Exercise —
Output all of the data below without changing a word, and exclude the pictures.

(Front-end code edit data)
• • • • • • •

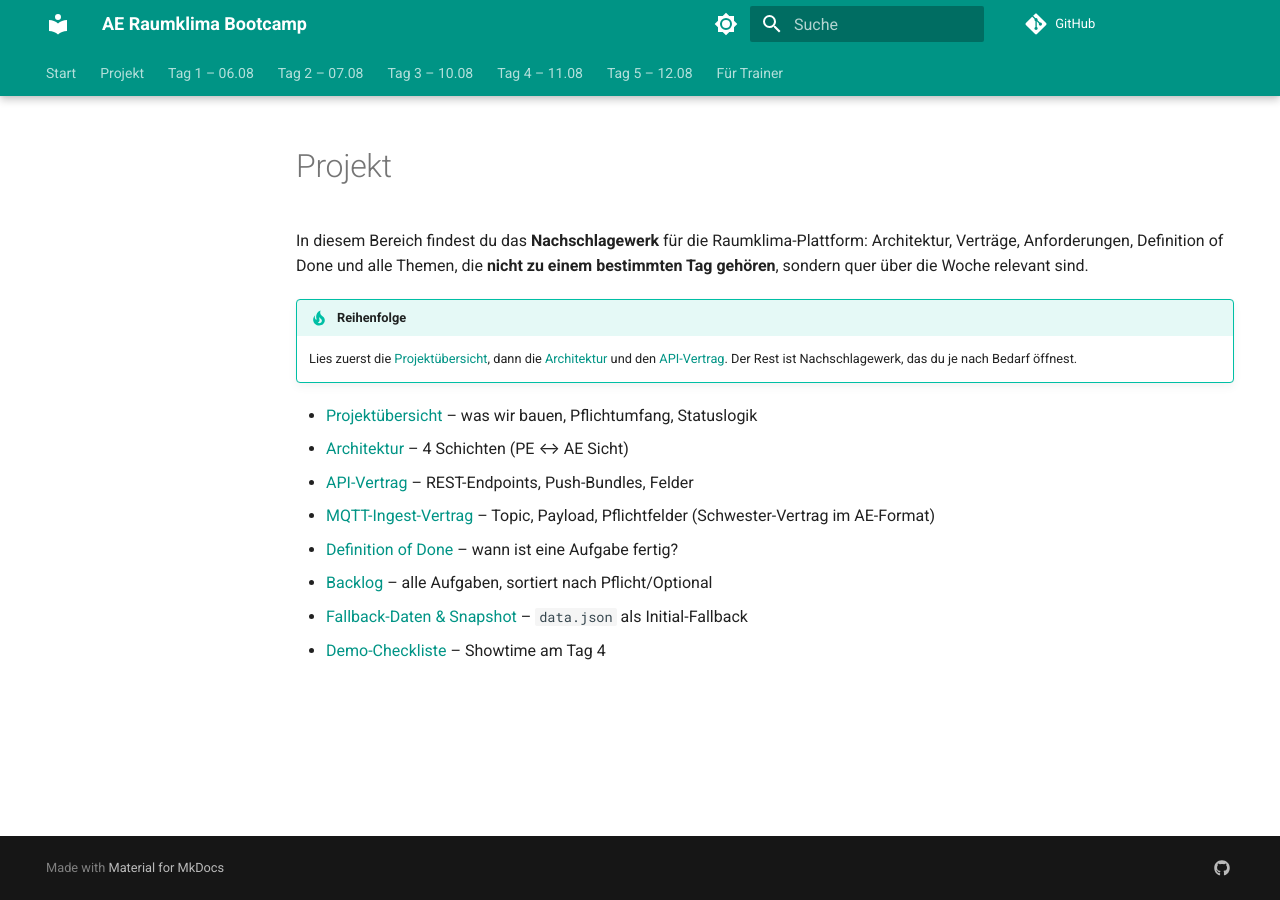
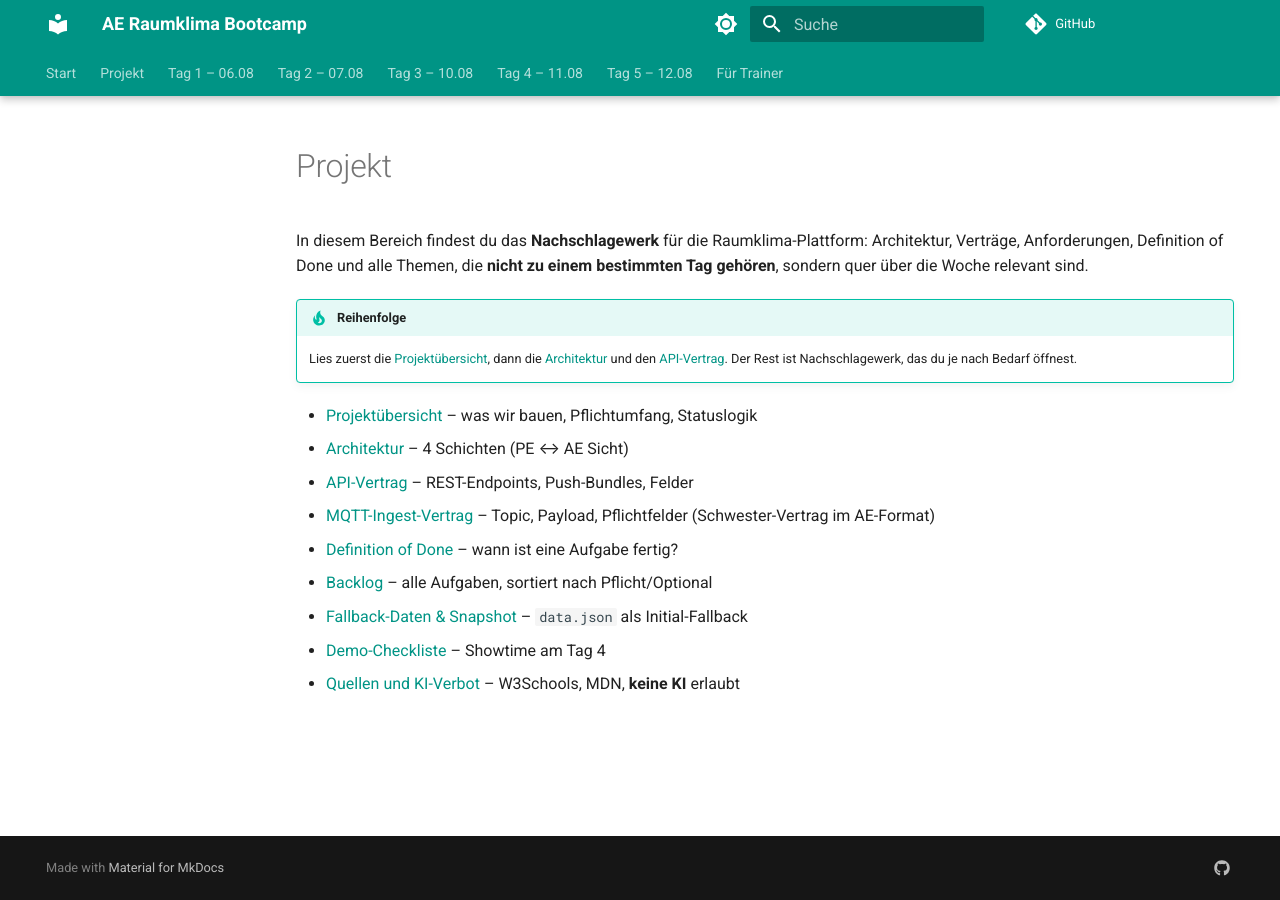
Before and after one commit to HeiligerG/ae-raumklima-bootcamp, an MkDocs documentation site: the page built from docs/projekt/index.md, in a window 1280 px wide. Built offline with MkDocs 1.6.1 and Material for MkDocs 9.7.7, drawn with Linux system fonts in a browser that asks for light colours; comment, search, counter and statistics services are not loaded.

Commit message:
docs: projekt/index und mkdocs.yml um quellen-Link erweitern
- projekt/index.md: Neuer Link auf 'Quellen & KI-Verbot'
- mkdocs.yml: Neue Navi-Zeile 'Quellen & KI-Verbot' unter
  Projekt (sichtbar in der gesamten Doku)

quellen.md ist jetzt ueber die Navigation erreichbar -
Lernende koennen es jederzeit aufrufen.

```diff
--- a/docs/projekt/index.md
+++ b/docs/projekt/index.md
@@ -24,3 +24,5 @@ sind.
 - [Fallback-Daten & Snapshot](mockdaten.md) – `data.json` als
   Initial-Fallback
 - [Demo-Checkliste](demo-checkliste.md) – Showtime am Tag 4
+- [Quellen und KI-Verbot](quellen.md) – W3Schools, MDN, **keine KI**
+  erlaubt
```
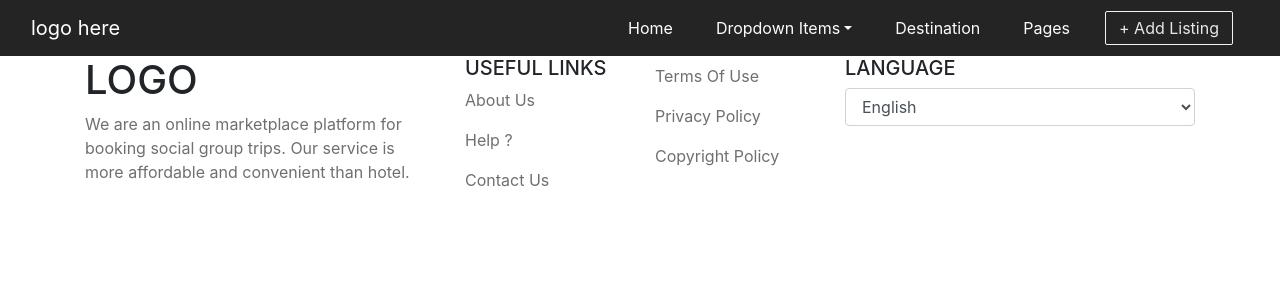
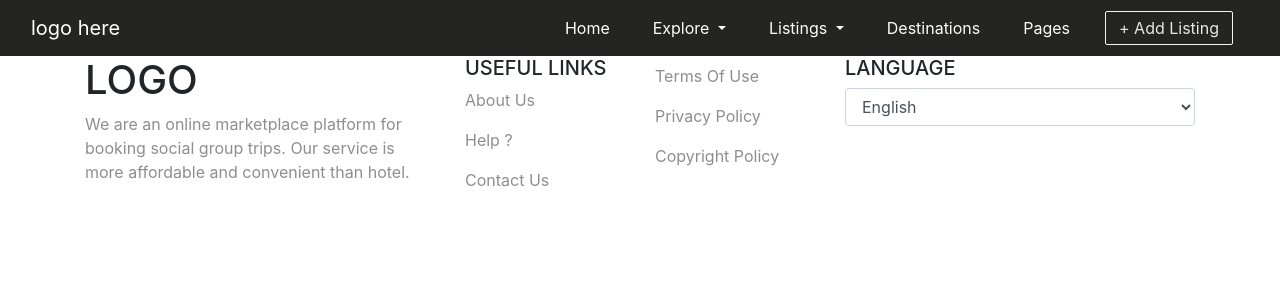
Before and after one commit to ashiqulemu/jesuspn, a Vue app: page / in a window 1280 px wide. Shown: the top 300 px of the page. Built offline with nearby package versions, Linux system fonts and the light colour scheme.

Commit message:
First Commit -raz

```diff
--- a/src/components/layout/header.vue
+++ b/src/components/layout/header.vue
@@ -14,15 +14,34 @@
                                 <router-link to="/" class="nav-link">Home</router-link>
                             </li>
                             <li class="nav-item dropdown">
-                                <a class="nav-link dropdown-toggle" href=" " id="dropdown04" data-toggle="dropdown" aria-haspopup="true" aria-expanded="false">Dropdown Items</a>
+                                <a class="nav-link dropdown-toggle"
+                                   href=" "
+                                   id="dropdown04"
+                                   data-toggle="dropdown"
+                                   aria-haspopup="true"
+                                   aria-expanded="false">Explore
+                                </a>
                                 <div class="dropdown-menu" aria-labelledby="dropdown04">
-                                    <a class="dropdown-item" href="#">Action</a>
-                                    <a class="dropdown-item" href="#">Another action</a>
-                                    <a class="dropdown-item" href="#">Something else here</a>
+                                    <a class="dropdown-item" href="#">Explore Item</a>
+                                    <a class="dropdown-item" href="#">Explore Item</a>
+                                    <a class="dropdown-item" href="#">Explore Item</a>
+                                </div>
+                            </li>
+                            <li class="nav-item dropdown">
+                                <a class="nav-link dropdown-toggle"
+                                   href=" " id="dropdown05"
+                                   data-toggle="dropdown"
+                                   aria-haspopup="true"
+                                   aria-expanded="false">Listings
+                                </a>
+                                <div class="dropdown-menu" aria-labelledby="dropdown05">
+                                    <a class="dropdown-item" href="#">Listings Item</a>
+                                    <a class="dropdown-item" href="#">Listings Item</a>
+                                    <a class="dropdown-item" href="#">Listings Item</a>
                                 </div>
                             </li>
                             <li class="nav-item">
-                                <a class="nav-link" href="#">Destination</a>
+                                <a class="nav-link" href="#">Destinations</a>
                             </li>
                             <li class="nav-item">
                                 <a class="nav-link" href="#">Pages</a>
--- a/src/styles/_headers.scss
+++ b/src/styles/_headers.scss
@@ -1,5 +1,14 @@
+
 .site-header {
-  background: #242424; }
+  background: $brand-secondary;
+
+  .dropdown-menu{
+    background: #fe575f;
+  }
+  .dropdown-item:hover{
+    background: #242424;
+  }
+}
 .site-header .add-listing {
   border: 1px solid #f3f3f3;
   padding: 4px 13px;
@@ -7,11 +16,14 @@
   color: #E7E7E7;
   -webkit-border-radius: 2px;
   -moz-border-radius: 2px;
-  border-radius: 2px; }
+  border-radius: 2px;
+}
 .site-header .user-icon {
   color: #fdfafa;
   font-size: 19px;
-  margin-left: 16px; }
+  margin-left: 16px;
+}
 .site-header .navbar .navbar-nav li a {
   padding-right: 35px;
-  color: #FCFCFC; }
+  color: #FCFCFC;
+}
--- /dev/null
+++ b/src/styles/_variable.scss
@@ -0,0 +1,2 @@
+$brand-primary:#fe575f;
+$brand-secondary:#242422;
--- a/src/styles/app.scss
+++ b/src/styles/app.scss
@@ -1,7 +1,8 @@
+@import "variable";
 @import "~bootstrap/scss/bootstrap.scss";
 @import "headers.scss";
 
-$text-color-normal: #6f6f6f;
+$text-color-normal: #8e8e8e;
 $text-color-black: black;
 
 p {
--- a/src/views/Home.vue
+++ b/src/views/Home.vue
@@ -11,8 +11,7 @@ import HelloWorld from '@/components/HelloWorld.vue'
 
 export default {
   name: 'home',
-  components: {
-    HelloWorld
-  }
+  components:HelloWorld
+
 }
 </script>
--- a/static/css/app.css
+++ /dev/null
@@ -1,6 +0,0 @@
-h1{
-    color: red;
-}
-body{
-    background: red;
-}
```
Also changed, not shown: src/assets/logo.png (deleted).
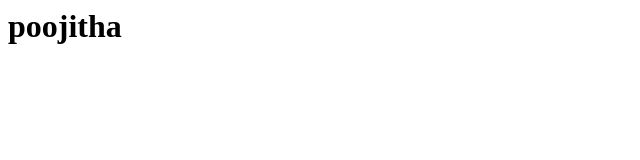
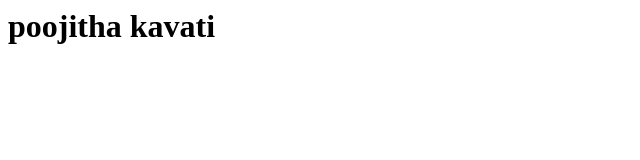
Before and after one commit to kavati-poojitha/devopss, a plain HTML site: page index.html in a window 1280 px wide. Shown: the whole page, without its empty margins (0-640 px from the left). Drawn offline with Linux system fonts and the light colour scheme.

Commit message:
Update index.html

```diff
--- a/index.html
+++ b/index.html
@@ -1,3 +1,3 @@
 <html>
-<h1>poojitha</h1>
+<h1>poojitha kavati</h1>
 </html>
```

• • • • • • •

Exercise answer —
Before and after one commit to HeiligerG/ae-raumklima-bootcamp, an MkDocs documentation site: the page built from docs/projekt/index.md, in a window 1280 px wide. Built offline with MkDocs 1.6.1 and Material for MkDocs 9.7.7, drawn with Linux system fonts in a browser that asks for light colours; comment, search, counter and statistics services are not loaded.

Commit message:
docs: projekt/index und mkdocs.yml um quellen-Link erweitern
- projekt/index.md: Neuer Link auf 'Quellen & KI-Verbot'
- mkdocs.yml: Neue Navi-Zeile 'Quellen & KI-Verbot' unter
  Projekt (sichtbar in der gesamten Doku)

quellen.md ist jetzt ueber die Navigation erreichbar -
Lernende koennen es jederzeit aufrufen.

```diff
--- a/docs/projekt/index.md
+++ b/docs/projekt/index.md
@@ -24,3 +24,5 @@ sind.
 - [Fallback-Daten & Snapshot](mockdaten.md) – `data.json` als
   Initial-Fallback
 - [Demo-Checkliste](demo-checkliste.md) – Showtime am Tag 4
+- [Quellen und KI-Verbot](quellen.md) – W3Schools, MDN, **keine KI**
+  erlaubt
```
Before and after one commit to ashiqulemu/jesuspn, a Vue app: page / in a window 1280 px wide. Shown: the top 300 px of the page. Built offline with nearby package versions, Linux system fonts and the light colour scheme.

Commit message:
First Commit -raz

```diff
--- a/src/components/layout/header.vue
+++ b/src/components/layout/header.vue
@@ -14,15 +14,34 @@
                                 <router-link to="/" class="nav-link">Home</router-link>
                             </li>
                             <li class="nav-item dropdown">
-                                <a class="nav-link dropdown-toggle" href=" " id="dropdown04" data-toggle="dropdown" aria-haspopup="true" aria-expanded="false">Dropdown Items</a>
+                                <a class="nav-link dropdown-toggle"
+                                   href=" "
+                                   id="dropdown04"
+                                   data-toggle="dropdown"
+                                   aria-haspopup="true"
+                                   aria-expanded="false">Explore
+                                </a>
                                 <div class="dropdown-menu" aria-labelledby="dropdown04">
-                                    <a class="dropdown-item" href="#">Action</a>
-                                    <a class="dropdown-item" href="#">Another action</a>
-                                    <a class="dropdown-item" href="#">Something else here</a>
+                                    <a class="dropdown-item" href="#">Explore Item</a>
+                                    <a class="dropdown-item" href="#">Explore Item</a>
+                                    <a class="dropdown-item" href="#">Explore Item</a>
+                                </div>
+                            </li>
+                            <li class="nav-item dropdown">
+                                <a class="nav-link dropdown-toggle"
+                                   href=" " id="dropdown05"
+                                   data-toggle="dropdown"
+                                   aria-haspopup="true"
+                                   aria-expanded="false">Listings
+                                </a>
+                                <div class="dropdown-menu" aria-labelledby="dropdown05">
+                                    <a class="dropdown-item" href="#">Listings Item</a>
+                                    <a class="dropdown-item" href="#">Listings Item</a>
+                                    <a class="dropdown-item" href="#">Listings Item</a>
                                 </div>
                             </li>
                             <li class="nav-item">
-                                <a class="nav-link" href="#">Destination</a>
+                                <a class="nav-link" href="#">Destinations</a>
                             </li>
                             <li class="nav-item">
                                 <a class="nav-link" href="#">Pages</a>
--- a/src/styles/_headers.scss
+++ b/src/styles/_headers.scss
@@ -1,5 +1,14 @@
+
 .site-header {
-  background: #242424; }
+  background: $brand-secondary;
+
+  .dropdown-menu{
+    background: #fe575f;
+  }
+  .dropdown-item:hover{
+    background: #242424;
+  }
+}
 .site-header .add-listing {
   border: 1px solid #f3f3f3;
   padding: 4px 13px;
@@ -7,11 +16,14 @@
   color: #E7E7E7;
   -webkit-border-radius: 2px;
   -moz-border-radius: 2px;
-  border-radius: 2px; }
+  border-radius: 2px;
+}
 .site-header .user-icon {
   color: #fdfafa;
   font-size: 19px;
-  margin-left: 16px; }
+  margin-left: 16px;
+}
 .site-header .navbar .navbar-nav li a {
   padding-right: 35px;
-  color: #FCFCFC; }
+  color: #FCFCFC;
+}
--- /dev/null
+++ b/src/styles/_variable.scss
@@ -0,0 +1,2 @@
+$brand-primary:#fe575f;
+$brand-secondary:#242422;
--- a/src/styles/app.scss
+++ b/src/styles/app.scss
@@ -1,7 +1,8 @@
+@import "variable";
 @import "~bootstrap/scss/bootstrap.scss";
 @import "headers.scss";
 
-$text-color-normal: #6f6f6f;
+$text-color-normal: #8e8e8e;
 $text-color-black: black;
 
 p {
--- a/src/views/Home.vue
+++ b/src/views/Home.vue
@@ -11,8 +11,7 @@ import HelloWorld from '@/components/HelloWorld.vue'
 
 export default {
   name: 'home',
-  components: {
-    HelloWorld
-  }
+  components:HelloWorld
+
 }
 </script>
--- a/static/css/app.css
+++ /dev/null
@@ -1,6 +0,0 @@
-h1{
-    color: red;
-}
-body{
-    background: red;
-}
```
Also changed, not shown: src/assets/logo.png (deleted).
Before and after one commit to kavati-poojitha/devopss, a plain HTML site: page index.html in a window 1280 px wide. Shown: the whole page, without its empty margins (0-640 px from the left). Drawn offline with Linux system fonts and the light colour scheme.

Commit message:
Update index.html

```diff
--- a/index.html
+++ b/index.html
@@ -1,3 +1,3 @@
 <html>
-<h1>poojitha</h1>
+<h1>poojitha kavati</h1>
 </html>
```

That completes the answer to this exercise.